The only major design impact of the RN-41 is that it requires a large "keepout" area near the antenna of the module. In this area, there should be a minimal amount of traces or copper blocking the radio signal. The RN-41 Datasheet illustrates the suggested keepout zone on page 9. Otherwise, the RN-41 is controlled with a serial UART bus with similar bitrates to the CAN data (230kbps - 1Mbps).
In our testing we discovered that hardware flow control is necessary to fully saturate the bluetooth link. The firmware on the RN-41 does not respond well to buffer overruns - if data is written to the RN-41 faster than it can be sent over the bluetooth link, the module will eventually overflow and reset without warning. Adding the RTS and CTS lines to UART1 on the LPC1769 fixed this problem - the RN-41 will inform the MCU host when it's buffer is full.
The tradeoff of a simplified Bluetooth module is that the implementation details of the SPP profile limit the throughput of the bluetooth link. While the underlying Enhanced Data Rate (EDR) bluetooth link can technically operate at 3Mbps, the asynchronous nature of SPP limits the RN-41 to 240kbps in slave mode. In our testing, the RN-41 only hit this speed for brief peak bursts. The sustained average speed was 202kbps.

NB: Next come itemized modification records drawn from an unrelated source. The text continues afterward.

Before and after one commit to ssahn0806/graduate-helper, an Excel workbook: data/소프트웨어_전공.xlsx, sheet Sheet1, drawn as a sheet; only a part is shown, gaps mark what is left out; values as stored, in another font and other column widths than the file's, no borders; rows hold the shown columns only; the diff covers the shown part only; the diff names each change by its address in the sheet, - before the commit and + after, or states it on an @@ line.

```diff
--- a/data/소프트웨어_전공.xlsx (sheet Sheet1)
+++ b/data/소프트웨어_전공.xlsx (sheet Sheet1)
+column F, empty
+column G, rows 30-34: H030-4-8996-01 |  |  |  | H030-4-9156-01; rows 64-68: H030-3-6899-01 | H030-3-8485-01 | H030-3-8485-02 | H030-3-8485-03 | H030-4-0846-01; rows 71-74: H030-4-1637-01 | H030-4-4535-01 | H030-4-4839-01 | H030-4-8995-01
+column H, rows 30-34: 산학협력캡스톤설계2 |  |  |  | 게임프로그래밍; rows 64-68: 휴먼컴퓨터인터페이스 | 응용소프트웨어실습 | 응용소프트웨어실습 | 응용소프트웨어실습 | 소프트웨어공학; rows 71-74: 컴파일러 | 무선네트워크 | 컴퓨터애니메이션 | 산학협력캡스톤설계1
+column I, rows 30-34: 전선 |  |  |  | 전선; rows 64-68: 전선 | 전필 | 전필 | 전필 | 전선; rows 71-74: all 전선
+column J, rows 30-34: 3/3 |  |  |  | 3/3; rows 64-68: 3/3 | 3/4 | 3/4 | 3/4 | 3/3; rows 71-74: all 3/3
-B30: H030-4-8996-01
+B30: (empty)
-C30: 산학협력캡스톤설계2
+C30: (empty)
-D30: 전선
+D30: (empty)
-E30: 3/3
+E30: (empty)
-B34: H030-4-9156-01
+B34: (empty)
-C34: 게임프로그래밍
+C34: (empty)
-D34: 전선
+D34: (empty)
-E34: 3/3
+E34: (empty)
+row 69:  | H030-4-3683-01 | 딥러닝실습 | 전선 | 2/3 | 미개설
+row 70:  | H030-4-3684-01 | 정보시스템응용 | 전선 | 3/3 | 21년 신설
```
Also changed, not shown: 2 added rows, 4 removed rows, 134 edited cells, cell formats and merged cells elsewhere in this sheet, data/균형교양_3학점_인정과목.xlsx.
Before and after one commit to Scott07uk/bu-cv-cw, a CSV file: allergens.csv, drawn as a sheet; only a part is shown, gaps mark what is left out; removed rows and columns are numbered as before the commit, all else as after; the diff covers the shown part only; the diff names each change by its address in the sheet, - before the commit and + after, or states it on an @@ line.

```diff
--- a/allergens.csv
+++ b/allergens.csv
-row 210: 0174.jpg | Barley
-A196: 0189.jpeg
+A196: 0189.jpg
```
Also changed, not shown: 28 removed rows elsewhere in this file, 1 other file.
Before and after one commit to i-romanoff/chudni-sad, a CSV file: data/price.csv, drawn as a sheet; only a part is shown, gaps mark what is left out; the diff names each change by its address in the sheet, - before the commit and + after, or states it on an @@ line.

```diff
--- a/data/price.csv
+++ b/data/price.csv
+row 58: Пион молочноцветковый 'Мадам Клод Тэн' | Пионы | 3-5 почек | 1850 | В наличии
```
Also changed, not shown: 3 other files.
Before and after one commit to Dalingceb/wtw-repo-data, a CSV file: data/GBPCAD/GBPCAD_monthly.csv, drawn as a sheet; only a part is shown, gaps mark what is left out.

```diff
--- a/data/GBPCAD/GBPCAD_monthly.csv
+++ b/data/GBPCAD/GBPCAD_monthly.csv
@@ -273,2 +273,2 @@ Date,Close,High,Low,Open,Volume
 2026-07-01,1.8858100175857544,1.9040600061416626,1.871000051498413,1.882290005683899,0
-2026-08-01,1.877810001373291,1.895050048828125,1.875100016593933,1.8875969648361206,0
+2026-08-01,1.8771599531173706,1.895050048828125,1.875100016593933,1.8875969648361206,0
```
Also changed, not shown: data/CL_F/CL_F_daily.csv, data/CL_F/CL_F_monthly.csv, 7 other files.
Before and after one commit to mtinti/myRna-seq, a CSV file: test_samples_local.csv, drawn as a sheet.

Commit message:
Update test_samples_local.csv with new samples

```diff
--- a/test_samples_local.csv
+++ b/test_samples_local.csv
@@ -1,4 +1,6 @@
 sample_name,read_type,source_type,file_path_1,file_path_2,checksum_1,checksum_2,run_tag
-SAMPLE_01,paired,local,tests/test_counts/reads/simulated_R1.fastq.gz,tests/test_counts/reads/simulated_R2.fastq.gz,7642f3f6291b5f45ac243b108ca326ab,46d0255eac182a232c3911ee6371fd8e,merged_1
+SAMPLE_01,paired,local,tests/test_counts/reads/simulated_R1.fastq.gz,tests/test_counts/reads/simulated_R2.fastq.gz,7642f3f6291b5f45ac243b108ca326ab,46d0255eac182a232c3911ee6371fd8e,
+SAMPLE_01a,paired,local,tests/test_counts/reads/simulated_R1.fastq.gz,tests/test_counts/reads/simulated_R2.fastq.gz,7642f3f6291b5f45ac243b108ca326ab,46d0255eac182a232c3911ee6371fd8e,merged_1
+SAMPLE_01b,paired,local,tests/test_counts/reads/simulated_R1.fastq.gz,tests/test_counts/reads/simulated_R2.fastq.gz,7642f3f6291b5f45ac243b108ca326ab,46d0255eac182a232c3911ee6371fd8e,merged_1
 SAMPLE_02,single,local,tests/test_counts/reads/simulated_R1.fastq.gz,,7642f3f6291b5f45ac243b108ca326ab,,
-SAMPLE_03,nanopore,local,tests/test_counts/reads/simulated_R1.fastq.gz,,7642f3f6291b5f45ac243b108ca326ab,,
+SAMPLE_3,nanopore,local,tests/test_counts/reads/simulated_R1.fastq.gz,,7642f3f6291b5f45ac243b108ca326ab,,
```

Future designs may consider using a more complicated Bluetooth chipset with an HCI interface implemented on the MCU for greater throughput. An example of a test run: